After starting with a management consulting firm in Montreal, Dominic Schofield, (Social Science, 1990), has dedicated his life to work on some of the largest and most complex development challenges through the non-profit sector, holding positions at UNICEF and the Global Alliance for Improved Nutrition (GAIN), among others.
Throughout his career, Schofield has worked primarily on mobilizing businesses to have a positive social impact, mainly in the area of food and nutrition security in Africa, Latin America, and Asia.
“If we want to help small holder farmers out of poverty, it’s about making them better businesspeople, helping them become more sustainable, helping them thrive,” he said.
He also founded his own organization called The Future Food Platform which provides strategic consulting, technical expertise and investment to startups and large companies and organizations around the world that aim to improve the quality, sustainability and equity of food systems.
As a Global Programme Director at US-based non-profit TechnoServe, Schofield leads the Inspiring Good Nutrition Initiatives Through Enterprise (IGNITE) programme. The programme is supported by the Bill and Melinda Gates Foundation and works with industry operating in eight countries in Africa and Asia to improve the nutritional quality of staple foods.
“Last year, nearly 200 million people went to bed hungry, mostly women and children. Over 5 million children under the age of 5 died, where malnutrition was the underlying cause for more than two thirds of them. More than 2 billion people suffer from overweight and obesity and 3 billion people worldwide suffer from vitamin and mineral deficiencies.
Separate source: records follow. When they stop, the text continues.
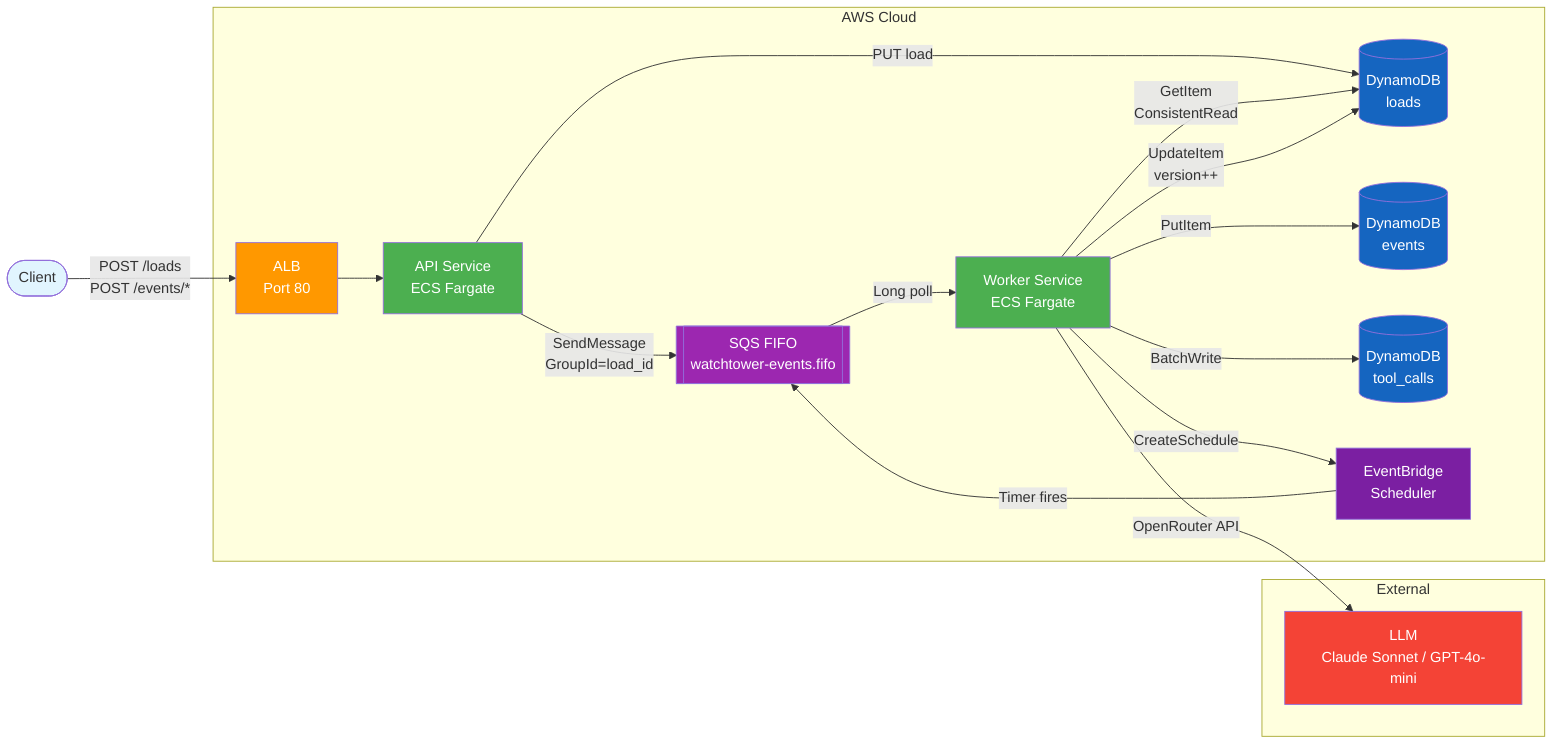
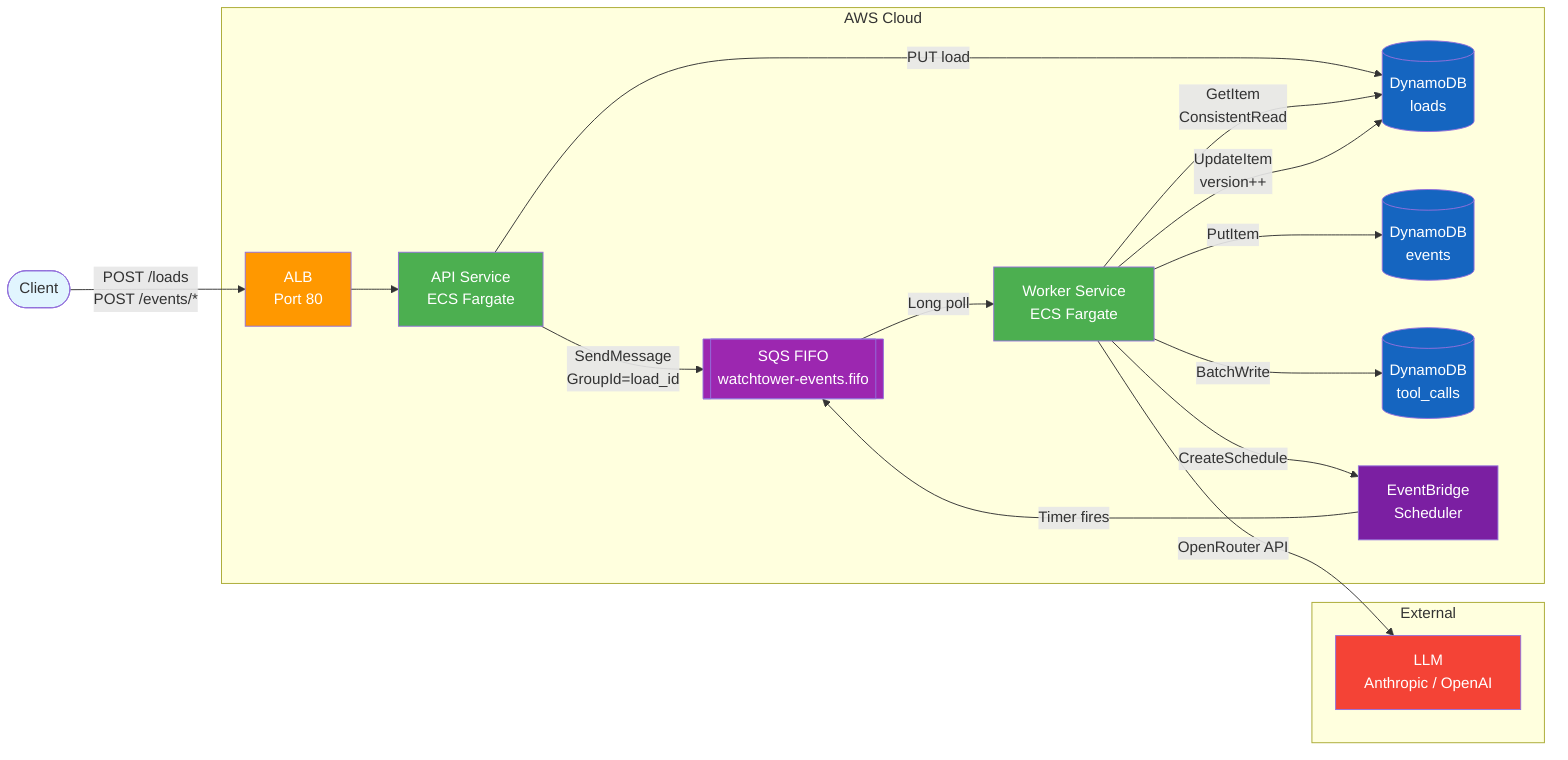
graph LR
    Client([Client]) -->|POST /loads<br/>POST /events/*| ALB[ALB<br/>Port 80]
    ALB --> API[API Service<br/>ECS Fargate]
    API -->|PUT load| DynamoDB[(DynamoDB<br/>loads)]
    API -->|SendMessage<br/>GroupId=load_id| SQS[[SQS FIFO<br/>watchtower-events.fifo]]
    SQS -->|Long poll| Worker[Worker Service<br/>ECS Fargate]
    Worker -->|GetItem<br/>ConsistentRead| DynamoDB
    Worker -->|UpdateItem<br/>version++| DynamoDB
    Worker -->|PutItem| Events[(DynamoDB<br/>events)]
    Worker -->|BatchWrite| ToolCalls[(DynamoDB<br/>tool_calls)]
    Worker -->|CreateSchedule| Scheduler[EventBridge<br/>Scheduler]
    Scheduler -->|Timer fires| SQS
-     Worker -->|OpenRouter API| LLM[LLM<br/>Claude Sonnet / GPT-4o-mini]
+     Worker -->|OpenRouter API| LLM[LLM<br/>Anthropic / OpenAI]

    subgraph AWS Cloud
        ALB
        API
        SQS
        Worker
        DynamoDB
        Events
        ToolCalls
        Scheduler
    end

    subgraph External
        LLM
    end

    style Client fill:#e1f5fe
    style ALB fill:#ff9800,color:#fff
    style API fill:#4caf50,color:#fff
    style Worker fill:#4caf50,color:#fff
    style SQS fill:#9c27b0,color:#fff
    style DynamoDB fill:#1565c0,color:#fff
    style Events fill:#1565c0,color:#fff
    style ToolCalls fill:#1565c0,color:#fff
    style Scheduler fill:#7b1fa2,color:#fff
    style LLM fill:#f44336,color:#fff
The numbers are huge and no single organisation or sector can solve the problem. We have to be ‘all hands on deck’ to scale-up creative, sustainable solutions, and the private sector has a major role to play.”
Schofield explained that the IGNITE program works with food processors to add vitamins and minerals into staple foods as they grow their operations.
Schofield began his career as a management consultant when he was still studying at McGill University in Geography and Urban Planning. He said he discovered an interest in Geography while still a student at Champlain Saint-Lambert and wanted to pursue it during his bachelor’s degree.